BEGIN DATA EXTRACTS

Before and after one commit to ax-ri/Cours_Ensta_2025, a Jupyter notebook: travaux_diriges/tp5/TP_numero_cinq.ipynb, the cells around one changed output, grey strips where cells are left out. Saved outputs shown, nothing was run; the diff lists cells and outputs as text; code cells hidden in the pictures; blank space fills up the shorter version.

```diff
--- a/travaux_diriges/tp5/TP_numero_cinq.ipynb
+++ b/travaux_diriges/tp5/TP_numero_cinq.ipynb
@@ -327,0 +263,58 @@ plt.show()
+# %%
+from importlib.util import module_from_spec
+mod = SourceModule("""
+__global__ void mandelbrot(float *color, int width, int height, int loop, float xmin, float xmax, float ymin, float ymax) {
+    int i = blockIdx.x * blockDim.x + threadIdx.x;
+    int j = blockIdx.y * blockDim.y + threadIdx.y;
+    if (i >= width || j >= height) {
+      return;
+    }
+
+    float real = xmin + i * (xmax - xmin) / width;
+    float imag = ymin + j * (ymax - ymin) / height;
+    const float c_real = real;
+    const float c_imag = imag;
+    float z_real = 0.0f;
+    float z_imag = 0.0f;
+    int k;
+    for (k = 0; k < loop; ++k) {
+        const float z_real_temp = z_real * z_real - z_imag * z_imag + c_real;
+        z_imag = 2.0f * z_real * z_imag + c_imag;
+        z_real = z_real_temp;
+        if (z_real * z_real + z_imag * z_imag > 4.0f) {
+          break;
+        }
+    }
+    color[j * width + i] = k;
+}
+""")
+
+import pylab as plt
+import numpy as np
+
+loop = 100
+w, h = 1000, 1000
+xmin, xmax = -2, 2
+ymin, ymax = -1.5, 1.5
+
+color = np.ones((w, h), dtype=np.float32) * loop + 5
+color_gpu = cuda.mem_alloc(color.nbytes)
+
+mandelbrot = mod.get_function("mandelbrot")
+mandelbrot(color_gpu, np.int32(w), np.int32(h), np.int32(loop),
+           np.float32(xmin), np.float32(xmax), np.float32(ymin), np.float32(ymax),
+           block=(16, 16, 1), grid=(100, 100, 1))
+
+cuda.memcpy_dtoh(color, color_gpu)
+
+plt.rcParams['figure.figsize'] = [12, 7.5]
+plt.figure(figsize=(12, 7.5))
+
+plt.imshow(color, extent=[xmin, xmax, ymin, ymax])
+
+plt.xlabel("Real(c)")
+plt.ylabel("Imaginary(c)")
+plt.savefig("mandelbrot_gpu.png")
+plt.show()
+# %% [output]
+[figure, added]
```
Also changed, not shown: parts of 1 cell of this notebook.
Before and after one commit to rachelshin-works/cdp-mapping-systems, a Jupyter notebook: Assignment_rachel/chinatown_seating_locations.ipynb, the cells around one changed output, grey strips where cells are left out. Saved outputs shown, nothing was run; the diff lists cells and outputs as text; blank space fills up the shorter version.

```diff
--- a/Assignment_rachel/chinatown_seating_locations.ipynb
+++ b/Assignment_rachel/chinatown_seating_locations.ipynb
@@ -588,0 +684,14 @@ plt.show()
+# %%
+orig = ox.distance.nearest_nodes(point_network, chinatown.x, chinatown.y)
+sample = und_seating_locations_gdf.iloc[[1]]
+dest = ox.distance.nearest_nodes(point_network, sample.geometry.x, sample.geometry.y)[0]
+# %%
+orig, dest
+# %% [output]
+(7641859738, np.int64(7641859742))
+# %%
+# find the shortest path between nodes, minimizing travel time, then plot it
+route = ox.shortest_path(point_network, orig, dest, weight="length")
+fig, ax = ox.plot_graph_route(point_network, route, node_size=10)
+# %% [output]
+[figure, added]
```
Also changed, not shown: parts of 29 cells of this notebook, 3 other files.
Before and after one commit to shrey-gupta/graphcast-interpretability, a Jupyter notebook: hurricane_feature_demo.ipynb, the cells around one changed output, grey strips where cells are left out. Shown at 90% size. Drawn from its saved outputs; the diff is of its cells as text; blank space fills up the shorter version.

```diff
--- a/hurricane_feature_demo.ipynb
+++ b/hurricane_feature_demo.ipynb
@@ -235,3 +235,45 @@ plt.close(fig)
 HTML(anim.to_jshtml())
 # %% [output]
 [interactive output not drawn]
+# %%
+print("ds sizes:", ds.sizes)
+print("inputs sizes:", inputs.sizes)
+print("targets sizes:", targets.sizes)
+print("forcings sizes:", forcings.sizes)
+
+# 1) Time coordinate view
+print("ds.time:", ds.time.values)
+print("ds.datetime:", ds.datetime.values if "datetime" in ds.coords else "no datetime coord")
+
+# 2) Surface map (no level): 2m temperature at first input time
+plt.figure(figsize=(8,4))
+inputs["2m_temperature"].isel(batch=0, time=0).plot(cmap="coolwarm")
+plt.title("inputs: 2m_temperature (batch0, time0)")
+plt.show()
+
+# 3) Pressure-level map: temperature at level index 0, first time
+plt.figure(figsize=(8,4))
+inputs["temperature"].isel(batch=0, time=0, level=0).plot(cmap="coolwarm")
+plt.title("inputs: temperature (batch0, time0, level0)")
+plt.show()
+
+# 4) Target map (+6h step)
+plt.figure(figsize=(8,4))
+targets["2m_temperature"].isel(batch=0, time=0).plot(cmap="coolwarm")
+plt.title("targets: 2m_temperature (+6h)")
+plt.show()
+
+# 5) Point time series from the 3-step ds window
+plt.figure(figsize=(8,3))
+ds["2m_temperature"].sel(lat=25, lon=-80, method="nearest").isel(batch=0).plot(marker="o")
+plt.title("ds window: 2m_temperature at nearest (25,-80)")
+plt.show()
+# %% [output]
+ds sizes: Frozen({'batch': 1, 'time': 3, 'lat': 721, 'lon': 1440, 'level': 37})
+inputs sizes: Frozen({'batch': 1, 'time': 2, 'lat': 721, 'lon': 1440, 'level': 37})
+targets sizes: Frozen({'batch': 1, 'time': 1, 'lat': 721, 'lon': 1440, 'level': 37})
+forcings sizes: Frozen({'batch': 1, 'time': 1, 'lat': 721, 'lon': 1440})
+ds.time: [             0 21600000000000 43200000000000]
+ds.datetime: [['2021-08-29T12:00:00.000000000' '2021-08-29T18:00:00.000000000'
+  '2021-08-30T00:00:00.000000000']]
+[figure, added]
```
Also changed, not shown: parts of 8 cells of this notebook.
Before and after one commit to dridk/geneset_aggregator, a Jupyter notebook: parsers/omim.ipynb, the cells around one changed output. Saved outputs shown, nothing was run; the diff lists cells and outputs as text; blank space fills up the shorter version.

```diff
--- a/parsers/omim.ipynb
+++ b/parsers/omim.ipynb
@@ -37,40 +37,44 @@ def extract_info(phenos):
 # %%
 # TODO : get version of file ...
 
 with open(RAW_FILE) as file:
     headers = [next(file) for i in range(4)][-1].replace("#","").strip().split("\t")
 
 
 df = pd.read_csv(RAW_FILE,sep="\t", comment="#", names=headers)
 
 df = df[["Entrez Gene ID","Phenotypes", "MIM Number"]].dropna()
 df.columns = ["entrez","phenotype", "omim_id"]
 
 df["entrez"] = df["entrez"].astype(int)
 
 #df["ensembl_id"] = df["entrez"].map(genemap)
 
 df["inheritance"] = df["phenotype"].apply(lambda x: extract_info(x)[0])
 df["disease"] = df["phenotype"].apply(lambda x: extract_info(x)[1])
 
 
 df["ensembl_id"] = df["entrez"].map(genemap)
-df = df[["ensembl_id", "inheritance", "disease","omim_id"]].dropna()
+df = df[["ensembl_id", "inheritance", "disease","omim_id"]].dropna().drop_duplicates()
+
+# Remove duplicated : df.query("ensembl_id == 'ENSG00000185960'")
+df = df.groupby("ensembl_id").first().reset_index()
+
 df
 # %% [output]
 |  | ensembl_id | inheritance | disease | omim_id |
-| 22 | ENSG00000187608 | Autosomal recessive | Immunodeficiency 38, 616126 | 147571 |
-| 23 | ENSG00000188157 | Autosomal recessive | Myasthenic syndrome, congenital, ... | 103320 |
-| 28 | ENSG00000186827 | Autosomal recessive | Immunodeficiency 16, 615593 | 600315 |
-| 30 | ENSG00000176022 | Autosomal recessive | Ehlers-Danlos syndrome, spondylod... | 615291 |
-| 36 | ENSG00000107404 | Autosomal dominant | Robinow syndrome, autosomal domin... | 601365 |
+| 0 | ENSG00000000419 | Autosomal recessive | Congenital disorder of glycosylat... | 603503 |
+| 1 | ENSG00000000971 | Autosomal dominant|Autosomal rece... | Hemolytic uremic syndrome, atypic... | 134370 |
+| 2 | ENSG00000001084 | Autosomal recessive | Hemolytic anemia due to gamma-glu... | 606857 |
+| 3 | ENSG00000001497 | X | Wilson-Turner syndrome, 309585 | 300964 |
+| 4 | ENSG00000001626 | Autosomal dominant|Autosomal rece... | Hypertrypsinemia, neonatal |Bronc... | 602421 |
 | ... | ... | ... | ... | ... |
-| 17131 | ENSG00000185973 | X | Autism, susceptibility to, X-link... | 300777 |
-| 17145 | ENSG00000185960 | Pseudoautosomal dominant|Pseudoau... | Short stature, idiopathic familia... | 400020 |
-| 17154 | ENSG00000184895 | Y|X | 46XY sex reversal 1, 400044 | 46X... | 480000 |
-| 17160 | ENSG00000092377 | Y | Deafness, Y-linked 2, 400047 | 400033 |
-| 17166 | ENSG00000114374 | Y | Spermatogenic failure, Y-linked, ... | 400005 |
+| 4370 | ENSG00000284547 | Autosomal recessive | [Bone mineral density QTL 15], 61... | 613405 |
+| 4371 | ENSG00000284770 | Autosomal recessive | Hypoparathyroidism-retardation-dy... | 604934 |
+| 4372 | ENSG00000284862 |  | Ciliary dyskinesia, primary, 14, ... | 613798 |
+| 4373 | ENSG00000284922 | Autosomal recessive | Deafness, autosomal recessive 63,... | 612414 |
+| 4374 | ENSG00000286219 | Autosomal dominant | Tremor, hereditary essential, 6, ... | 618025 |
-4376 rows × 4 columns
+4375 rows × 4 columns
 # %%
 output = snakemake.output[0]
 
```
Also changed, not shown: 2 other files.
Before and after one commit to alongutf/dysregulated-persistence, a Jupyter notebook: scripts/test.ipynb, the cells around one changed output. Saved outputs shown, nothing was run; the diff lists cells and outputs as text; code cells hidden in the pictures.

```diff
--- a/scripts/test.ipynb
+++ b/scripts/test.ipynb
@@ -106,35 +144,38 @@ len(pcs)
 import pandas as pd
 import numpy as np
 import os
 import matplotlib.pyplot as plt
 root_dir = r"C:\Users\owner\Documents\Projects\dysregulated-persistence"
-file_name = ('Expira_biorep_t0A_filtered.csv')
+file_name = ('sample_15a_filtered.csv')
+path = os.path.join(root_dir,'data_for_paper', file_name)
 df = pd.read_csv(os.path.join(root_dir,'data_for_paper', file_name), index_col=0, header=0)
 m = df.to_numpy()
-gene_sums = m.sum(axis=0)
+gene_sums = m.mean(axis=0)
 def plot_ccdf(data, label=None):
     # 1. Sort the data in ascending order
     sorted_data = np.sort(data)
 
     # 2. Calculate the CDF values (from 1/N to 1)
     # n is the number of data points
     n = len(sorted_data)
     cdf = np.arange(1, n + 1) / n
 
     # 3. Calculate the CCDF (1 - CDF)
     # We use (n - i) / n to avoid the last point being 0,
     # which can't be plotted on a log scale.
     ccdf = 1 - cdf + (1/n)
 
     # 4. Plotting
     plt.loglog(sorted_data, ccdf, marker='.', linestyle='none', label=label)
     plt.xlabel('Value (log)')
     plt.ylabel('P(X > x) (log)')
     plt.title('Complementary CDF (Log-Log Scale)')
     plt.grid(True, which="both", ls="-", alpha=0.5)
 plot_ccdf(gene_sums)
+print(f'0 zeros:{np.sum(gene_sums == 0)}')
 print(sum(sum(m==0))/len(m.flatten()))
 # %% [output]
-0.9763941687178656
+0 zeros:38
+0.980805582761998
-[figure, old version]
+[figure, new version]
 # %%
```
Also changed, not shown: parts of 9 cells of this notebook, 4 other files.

END DATA EXTRACTS

_BRIEF_.
Lines with "title": return each one from the data above.

_ANSWER FOR THIS EXERCISE_.
+plt.title("inputs: 2m_temperature (batch0, time0)")
+plt.title("inputs: temperature (batch0, time0, level0)")
+plt.title("targets: 2m_temperature (+6h)")
+plt.title("ds window: 2m_temperature at nearest (25,-80)")
     plt.title('Complementary CDF (Log-Log Scale)')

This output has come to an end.